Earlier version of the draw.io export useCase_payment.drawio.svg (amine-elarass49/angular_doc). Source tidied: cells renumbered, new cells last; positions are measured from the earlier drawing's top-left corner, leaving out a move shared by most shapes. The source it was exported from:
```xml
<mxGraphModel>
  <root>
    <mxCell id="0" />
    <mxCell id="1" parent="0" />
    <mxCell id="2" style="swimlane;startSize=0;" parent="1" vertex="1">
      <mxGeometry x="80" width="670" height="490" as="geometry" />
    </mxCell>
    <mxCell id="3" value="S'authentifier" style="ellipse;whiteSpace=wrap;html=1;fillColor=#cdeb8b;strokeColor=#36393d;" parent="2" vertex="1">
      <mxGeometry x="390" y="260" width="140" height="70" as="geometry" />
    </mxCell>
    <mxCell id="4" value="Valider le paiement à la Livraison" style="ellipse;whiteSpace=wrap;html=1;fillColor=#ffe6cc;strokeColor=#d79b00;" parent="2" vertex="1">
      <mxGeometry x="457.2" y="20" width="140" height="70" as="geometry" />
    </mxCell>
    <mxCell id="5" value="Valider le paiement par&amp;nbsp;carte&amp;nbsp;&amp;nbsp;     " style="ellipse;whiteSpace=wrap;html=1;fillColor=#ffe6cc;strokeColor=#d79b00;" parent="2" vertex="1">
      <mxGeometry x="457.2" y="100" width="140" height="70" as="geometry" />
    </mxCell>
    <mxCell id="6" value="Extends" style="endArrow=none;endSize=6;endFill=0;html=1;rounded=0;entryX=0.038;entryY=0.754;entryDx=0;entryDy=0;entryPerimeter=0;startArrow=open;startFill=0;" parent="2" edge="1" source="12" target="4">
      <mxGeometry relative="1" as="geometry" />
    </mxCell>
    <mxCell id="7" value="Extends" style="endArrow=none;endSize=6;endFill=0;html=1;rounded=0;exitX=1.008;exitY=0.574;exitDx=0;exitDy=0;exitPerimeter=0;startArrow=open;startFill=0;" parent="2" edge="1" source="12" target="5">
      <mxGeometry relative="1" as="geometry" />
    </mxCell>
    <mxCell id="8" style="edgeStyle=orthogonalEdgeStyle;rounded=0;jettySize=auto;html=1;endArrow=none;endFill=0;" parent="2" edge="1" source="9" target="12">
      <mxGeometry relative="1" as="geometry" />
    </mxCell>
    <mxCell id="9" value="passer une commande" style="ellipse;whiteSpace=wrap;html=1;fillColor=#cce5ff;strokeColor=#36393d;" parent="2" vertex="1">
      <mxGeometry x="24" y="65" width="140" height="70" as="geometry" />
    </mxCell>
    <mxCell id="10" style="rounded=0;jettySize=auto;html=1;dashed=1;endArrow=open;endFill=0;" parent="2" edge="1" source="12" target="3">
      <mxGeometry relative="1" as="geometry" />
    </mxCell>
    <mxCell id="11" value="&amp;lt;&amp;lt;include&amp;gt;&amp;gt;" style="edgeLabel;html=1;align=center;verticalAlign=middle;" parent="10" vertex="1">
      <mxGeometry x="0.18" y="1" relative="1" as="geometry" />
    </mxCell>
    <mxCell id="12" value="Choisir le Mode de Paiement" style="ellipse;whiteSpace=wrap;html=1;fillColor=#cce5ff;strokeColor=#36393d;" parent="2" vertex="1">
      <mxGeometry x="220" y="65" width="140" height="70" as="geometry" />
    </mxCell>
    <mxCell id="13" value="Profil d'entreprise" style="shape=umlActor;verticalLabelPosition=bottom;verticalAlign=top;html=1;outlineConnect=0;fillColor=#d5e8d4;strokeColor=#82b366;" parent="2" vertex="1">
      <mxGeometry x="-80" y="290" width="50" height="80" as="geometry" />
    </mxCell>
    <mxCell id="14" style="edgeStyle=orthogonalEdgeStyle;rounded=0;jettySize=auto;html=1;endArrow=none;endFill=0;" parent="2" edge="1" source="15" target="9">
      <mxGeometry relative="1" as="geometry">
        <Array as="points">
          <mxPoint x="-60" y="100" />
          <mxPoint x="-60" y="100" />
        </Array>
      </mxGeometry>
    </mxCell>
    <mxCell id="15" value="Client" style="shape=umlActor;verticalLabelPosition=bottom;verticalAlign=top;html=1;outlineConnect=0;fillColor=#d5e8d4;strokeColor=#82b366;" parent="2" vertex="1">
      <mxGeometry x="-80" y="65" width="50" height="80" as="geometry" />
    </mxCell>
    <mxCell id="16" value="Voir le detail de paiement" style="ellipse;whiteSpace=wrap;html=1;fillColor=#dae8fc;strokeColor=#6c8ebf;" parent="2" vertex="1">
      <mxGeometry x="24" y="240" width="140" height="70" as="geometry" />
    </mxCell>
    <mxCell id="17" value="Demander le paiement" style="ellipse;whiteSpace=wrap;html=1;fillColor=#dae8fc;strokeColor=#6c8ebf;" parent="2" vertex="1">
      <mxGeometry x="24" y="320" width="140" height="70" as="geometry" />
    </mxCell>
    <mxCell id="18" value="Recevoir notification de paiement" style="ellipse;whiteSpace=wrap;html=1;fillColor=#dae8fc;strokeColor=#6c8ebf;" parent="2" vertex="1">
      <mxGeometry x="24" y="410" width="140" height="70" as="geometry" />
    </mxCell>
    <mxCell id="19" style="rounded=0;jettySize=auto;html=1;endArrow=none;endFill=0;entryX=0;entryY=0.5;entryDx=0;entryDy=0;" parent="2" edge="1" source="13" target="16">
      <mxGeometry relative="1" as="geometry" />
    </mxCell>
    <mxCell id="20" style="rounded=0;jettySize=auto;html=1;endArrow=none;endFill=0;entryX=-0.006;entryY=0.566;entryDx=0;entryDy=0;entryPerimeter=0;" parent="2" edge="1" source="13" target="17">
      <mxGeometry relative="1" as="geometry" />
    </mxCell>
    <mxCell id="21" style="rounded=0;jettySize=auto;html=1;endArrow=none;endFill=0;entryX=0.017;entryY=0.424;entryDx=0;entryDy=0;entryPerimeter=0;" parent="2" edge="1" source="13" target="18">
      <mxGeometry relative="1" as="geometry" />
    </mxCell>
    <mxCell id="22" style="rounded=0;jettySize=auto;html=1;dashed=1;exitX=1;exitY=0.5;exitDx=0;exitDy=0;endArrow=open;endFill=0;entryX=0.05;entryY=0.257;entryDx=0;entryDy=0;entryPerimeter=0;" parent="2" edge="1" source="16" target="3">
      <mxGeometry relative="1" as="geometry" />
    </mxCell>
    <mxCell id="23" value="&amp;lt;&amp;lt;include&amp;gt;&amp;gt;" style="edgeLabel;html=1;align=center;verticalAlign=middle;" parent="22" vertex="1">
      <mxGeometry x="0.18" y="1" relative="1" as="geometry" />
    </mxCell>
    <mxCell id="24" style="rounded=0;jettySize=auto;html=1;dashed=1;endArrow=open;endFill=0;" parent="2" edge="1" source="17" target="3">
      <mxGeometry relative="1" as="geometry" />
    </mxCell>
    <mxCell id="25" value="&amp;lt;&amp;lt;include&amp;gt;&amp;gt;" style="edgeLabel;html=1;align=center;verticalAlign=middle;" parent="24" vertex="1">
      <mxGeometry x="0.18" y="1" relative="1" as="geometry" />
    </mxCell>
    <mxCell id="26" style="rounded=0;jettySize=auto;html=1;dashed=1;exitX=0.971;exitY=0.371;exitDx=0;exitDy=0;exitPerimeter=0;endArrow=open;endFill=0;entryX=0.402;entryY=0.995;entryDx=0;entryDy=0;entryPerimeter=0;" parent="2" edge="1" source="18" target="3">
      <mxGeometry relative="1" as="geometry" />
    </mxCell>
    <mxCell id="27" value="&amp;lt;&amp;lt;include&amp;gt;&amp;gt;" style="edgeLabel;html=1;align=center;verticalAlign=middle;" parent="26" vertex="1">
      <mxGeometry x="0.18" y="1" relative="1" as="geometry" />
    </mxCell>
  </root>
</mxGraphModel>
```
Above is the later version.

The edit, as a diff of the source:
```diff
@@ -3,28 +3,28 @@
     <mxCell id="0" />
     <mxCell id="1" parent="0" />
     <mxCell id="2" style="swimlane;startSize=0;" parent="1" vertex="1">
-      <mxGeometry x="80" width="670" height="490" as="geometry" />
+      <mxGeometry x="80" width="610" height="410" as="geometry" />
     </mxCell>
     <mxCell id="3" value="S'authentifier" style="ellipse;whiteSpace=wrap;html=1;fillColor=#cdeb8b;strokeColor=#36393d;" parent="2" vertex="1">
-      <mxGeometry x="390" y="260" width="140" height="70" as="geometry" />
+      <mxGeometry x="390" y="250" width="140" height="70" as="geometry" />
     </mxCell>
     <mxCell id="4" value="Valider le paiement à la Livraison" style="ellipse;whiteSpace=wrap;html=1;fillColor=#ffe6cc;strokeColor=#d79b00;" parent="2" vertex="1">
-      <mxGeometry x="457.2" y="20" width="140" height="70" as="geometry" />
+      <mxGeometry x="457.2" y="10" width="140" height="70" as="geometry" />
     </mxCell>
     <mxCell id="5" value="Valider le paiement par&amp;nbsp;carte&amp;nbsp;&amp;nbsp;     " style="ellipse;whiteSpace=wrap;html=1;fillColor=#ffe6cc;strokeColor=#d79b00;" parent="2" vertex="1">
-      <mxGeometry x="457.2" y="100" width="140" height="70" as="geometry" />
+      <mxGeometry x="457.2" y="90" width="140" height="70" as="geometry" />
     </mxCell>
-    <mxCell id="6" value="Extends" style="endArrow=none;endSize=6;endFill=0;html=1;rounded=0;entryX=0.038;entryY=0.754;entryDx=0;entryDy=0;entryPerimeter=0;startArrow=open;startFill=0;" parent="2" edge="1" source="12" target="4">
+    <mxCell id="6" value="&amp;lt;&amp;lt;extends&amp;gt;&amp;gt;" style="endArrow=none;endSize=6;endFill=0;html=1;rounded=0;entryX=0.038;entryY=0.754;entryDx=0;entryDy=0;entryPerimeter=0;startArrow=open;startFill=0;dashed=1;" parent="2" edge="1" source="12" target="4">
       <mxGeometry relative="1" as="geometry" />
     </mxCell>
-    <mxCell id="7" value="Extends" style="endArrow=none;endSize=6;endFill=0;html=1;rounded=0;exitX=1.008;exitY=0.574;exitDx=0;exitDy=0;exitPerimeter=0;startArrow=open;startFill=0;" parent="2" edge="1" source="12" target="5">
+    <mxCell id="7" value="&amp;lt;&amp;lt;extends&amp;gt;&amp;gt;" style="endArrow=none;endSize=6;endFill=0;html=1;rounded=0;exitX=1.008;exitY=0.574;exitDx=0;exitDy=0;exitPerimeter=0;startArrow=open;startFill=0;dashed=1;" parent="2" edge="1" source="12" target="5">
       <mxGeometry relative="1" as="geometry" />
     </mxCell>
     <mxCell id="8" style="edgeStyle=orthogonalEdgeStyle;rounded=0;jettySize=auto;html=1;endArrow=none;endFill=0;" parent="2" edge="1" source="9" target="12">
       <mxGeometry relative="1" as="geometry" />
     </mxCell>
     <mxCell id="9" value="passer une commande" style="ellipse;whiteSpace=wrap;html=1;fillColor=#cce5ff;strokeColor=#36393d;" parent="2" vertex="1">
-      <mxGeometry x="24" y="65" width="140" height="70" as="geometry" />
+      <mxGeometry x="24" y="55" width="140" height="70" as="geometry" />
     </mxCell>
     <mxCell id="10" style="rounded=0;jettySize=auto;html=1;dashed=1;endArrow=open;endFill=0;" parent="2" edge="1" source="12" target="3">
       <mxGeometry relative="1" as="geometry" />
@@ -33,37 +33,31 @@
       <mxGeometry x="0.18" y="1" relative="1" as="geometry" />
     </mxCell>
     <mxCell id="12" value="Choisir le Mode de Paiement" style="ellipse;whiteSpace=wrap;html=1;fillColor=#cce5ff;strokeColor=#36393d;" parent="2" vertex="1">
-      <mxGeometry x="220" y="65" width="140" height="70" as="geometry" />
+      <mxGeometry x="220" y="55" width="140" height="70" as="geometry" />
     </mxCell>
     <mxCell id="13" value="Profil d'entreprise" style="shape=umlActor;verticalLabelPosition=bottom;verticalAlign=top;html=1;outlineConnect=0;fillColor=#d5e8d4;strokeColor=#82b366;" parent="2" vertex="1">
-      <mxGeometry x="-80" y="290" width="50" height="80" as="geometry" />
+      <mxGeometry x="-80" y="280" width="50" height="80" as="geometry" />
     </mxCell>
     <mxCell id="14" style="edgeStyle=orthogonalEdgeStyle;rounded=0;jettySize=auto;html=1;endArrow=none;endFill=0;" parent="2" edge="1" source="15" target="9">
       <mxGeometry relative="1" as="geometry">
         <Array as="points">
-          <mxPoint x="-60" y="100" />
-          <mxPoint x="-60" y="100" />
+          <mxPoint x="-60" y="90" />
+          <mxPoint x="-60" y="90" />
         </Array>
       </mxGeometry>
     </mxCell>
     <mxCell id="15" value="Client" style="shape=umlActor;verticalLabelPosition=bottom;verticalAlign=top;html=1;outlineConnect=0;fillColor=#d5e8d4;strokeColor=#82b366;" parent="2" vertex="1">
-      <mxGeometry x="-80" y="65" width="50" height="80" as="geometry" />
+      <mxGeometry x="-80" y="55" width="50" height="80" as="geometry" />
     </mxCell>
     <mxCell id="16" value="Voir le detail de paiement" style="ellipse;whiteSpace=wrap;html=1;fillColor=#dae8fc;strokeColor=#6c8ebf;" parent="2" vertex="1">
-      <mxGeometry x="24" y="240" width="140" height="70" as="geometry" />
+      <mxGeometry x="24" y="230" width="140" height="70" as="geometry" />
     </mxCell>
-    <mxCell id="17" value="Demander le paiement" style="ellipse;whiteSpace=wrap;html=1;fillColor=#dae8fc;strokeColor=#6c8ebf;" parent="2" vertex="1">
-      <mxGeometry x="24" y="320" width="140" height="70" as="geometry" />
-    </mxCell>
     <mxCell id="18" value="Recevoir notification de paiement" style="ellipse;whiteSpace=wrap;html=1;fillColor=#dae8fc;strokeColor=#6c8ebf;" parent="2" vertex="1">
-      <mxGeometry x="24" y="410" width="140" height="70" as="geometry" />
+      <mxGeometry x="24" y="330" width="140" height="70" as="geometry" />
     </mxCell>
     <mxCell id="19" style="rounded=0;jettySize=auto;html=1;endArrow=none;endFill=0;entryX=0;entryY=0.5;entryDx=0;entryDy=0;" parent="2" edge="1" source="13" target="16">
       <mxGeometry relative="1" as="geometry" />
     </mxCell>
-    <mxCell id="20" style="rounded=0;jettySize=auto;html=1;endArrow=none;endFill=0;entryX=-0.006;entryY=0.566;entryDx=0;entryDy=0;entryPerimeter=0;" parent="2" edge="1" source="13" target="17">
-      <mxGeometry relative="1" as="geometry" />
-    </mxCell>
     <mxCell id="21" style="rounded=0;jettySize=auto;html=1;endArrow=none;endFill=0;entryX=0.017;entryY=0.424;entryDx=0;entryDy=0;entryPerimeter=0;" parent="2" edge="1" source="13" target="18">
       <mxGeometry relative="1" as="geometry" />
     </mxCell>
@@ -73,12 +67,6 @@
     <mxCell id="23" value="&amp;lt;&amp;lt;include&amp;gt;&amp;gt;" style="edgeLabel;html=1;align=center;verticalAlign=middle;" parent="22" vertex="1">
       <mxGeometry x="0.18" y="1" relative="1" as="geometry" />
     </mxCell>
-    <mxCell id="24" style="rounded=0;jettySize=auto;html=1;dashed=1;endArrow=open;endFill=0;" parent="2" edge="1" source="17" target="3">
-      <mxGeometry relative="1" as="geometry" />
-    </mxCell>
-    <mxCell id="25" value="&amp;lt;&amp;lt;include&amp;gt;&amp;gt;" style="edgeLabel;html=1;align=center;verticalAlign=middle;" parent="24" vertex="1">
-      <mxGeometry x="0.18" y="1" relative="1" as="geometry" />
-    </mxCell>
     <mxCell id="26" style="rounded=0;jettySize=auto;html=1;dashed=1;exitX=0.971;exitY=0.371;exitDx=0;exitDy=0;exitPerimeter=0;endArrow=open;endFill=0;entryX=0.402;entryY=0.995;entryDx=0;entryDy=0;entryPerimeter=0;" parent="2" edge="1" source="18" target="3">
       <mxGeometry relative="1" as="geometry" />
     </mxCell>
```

□ □ □ □ □ □ □

** WHAT YOU NEED TO DO **
Wherever the word "Array" appears in the data, return the whole line.

** RESULT **
        <Array as="points">
        </Array>
         <Array as="points">
         </Array>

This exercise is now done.